### Data for analysis
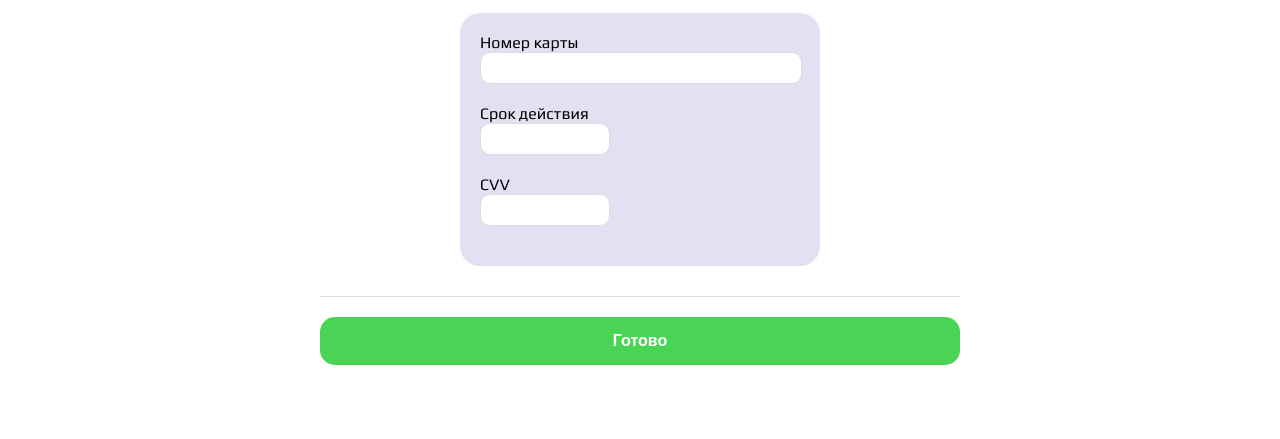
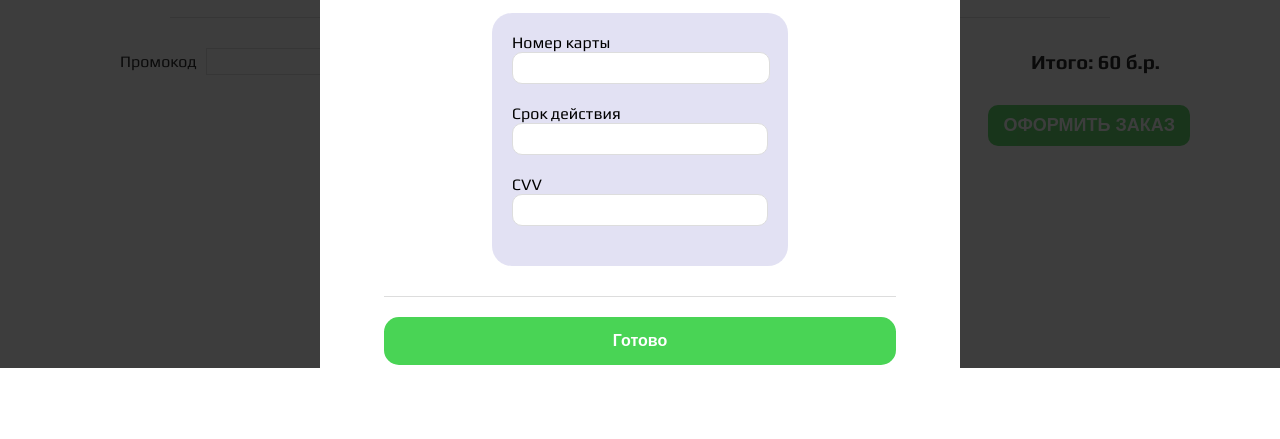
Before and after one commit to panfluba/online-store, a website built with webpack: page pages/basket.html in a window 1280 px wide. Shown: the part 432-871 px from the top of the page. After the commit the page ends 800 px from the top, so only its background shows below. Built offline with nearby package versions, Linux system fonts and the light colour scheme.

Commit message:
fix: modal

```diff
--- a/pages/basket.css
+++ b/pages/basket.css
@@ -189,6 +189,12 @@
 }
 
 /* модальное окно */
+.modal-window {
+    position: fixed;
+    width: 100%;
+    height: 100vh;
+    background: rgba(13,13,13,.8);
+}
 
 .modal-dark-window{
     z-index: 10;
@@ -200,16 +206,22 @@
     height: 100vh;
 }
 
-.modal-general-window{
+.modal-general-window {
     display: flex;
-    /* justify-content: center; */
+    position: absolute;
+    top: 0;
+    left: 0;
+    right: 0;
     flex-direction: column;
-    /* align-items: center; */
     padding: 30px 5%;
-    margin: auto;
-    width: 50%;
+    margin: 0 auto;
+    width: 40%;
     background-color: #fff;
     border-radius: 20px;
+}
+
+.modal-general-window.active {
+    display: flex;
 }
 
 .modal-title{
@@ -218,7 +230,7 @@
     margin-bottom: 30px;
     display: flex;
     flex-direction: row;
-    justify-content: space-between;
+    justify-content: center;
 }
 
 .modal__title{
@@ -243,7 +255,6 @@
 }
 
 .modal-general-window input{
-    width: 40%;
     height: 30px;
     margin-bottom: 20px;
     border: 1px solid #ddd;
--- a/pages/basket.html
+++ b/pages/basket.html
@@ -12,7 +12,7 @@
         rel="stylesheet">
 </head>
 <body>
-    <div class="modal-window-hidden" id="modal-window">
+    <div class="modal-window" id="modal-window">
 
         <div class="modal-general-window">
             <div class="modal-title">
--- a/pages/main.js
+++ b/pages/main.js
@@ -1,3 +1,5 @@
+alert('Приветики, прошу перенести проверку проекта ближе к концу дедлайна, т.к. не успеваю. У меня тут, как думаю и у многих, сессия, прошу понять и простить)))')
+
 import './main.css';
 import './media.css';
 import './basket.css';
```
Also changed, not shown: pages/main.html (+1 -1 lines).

### What the task asks
When a line in the material includes the word "direction", copy it out.

### Answer below
     flex-direction: column;
     flex-direction: row;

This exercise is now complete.